EXERCISE OBJECTIVE
Write out every line below that includes the word "README".

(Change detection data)
┌────────
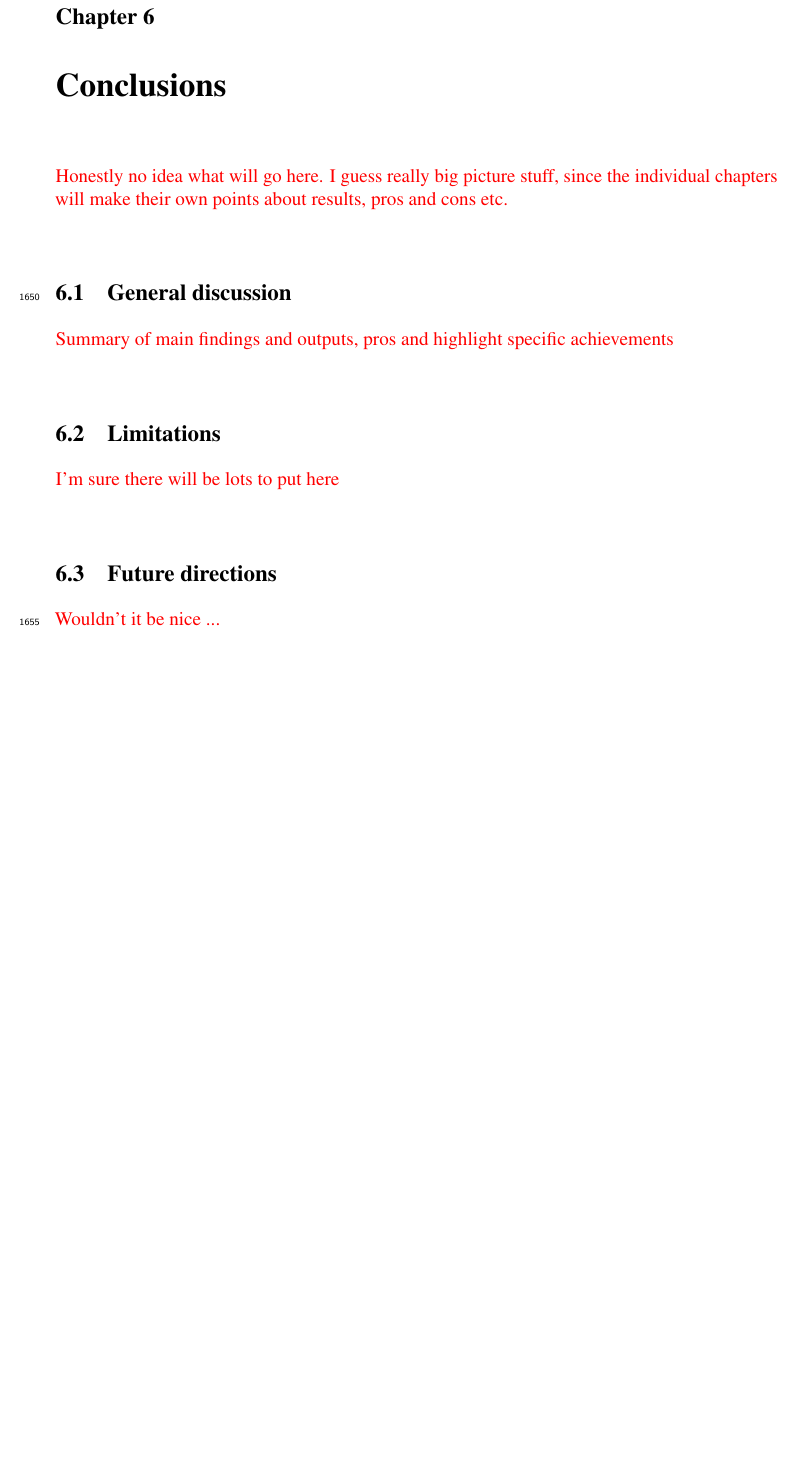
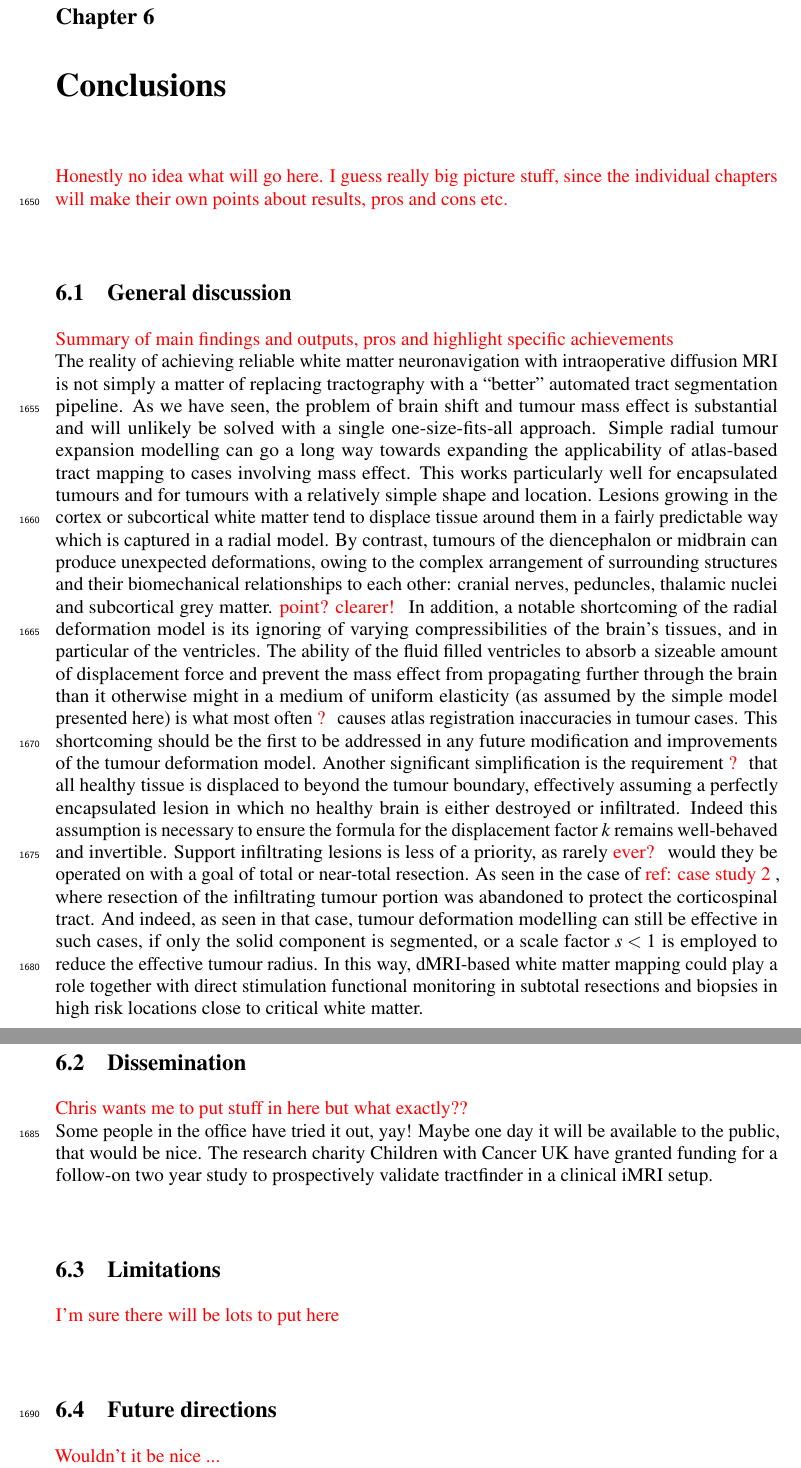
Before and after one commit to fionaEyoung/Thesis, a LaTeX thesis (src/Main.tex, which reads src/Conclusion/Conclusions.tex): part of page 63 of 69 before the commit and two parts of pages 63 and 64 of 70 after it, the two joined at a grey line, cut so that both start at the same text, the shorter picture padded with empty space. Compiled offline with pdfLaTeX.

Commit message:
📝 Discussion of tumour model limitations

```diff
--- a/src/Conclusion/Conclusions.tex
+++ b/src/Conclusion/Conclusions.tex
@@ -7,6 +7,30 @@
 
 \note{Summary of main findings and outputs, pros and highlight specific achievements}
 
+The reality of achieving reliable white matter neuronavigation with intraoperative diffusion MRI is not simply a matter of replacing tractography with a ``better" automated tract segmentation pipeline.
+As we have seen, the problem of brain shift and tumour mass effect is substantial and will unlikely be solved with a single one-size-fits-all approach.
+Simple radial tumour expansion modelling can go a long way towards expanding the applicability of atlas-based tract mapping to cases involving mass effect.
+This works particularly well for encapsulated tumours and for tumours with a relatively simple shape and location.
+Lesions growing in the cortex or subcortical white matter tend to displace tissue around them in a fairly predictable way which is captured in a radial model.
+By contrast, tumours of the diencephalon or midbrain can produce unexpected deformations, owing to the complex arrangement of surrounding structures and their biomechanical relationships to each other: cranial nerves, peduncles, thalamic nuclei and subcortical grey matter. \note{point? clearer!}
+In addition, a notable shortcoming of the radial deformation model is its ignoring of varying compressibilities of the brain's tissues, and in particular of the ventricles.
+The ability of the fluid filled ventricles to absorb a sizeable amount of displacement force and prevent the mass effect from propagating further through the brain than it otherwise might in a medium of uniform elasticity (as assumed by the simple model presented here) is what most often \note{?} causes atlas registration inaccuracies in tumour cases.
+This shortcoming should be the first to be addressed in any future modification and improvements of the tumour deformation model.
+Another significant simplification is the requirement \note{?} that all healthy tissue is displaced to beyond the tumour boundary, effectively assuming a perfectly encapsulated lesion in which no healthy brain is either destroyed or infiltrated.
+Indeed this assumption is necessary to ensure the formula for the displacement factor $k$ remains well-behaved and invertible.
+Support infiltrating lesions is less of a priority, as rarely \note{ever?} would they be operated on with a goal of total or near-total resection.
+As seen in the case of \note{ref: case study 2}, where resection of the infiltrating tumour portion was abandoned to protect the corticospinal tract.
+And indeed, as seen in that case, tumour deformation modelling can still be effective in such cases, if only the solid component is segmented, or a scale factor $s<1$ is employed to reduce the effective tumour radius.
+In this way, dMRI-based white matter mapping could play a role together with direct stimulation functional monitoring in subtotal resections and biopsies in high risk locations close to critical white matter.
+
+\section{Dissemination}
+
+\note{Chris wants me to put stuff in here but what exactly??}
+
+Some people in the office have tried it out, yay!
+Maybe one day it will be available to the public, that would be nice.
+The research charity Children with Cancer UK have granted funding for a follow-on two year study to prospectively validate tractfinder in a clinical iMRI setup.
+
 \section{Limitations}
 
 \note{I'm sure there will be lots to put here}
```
└────────
┌────────
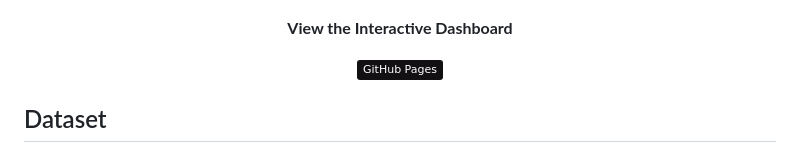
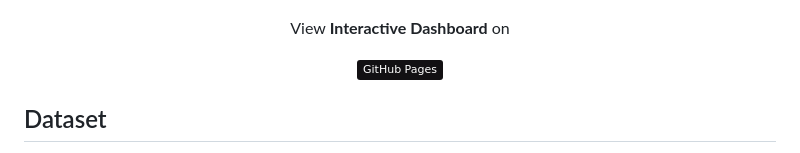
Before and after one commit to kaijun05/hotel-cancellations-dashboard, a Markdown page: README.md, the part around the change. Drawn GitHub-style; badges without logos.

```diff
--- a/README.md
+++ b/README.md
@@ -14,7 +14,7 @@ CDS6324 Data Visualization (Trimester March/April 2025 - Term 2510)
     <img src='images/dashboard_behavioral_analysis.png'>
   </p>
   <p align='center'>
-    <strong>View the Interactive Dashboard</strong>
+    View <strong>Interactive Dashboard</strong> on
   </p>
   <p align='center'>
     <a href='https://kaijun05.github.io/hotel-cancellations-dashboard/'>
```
└────────
OUTPUT OF THE TASK
Before and after one commit to kaijun05/hotel-cancellations-dashboard, a Markdown page: README.md, the part around the change. Drawn GitHub-style; badges without logos.
--- a/README.md
+++ b/README.md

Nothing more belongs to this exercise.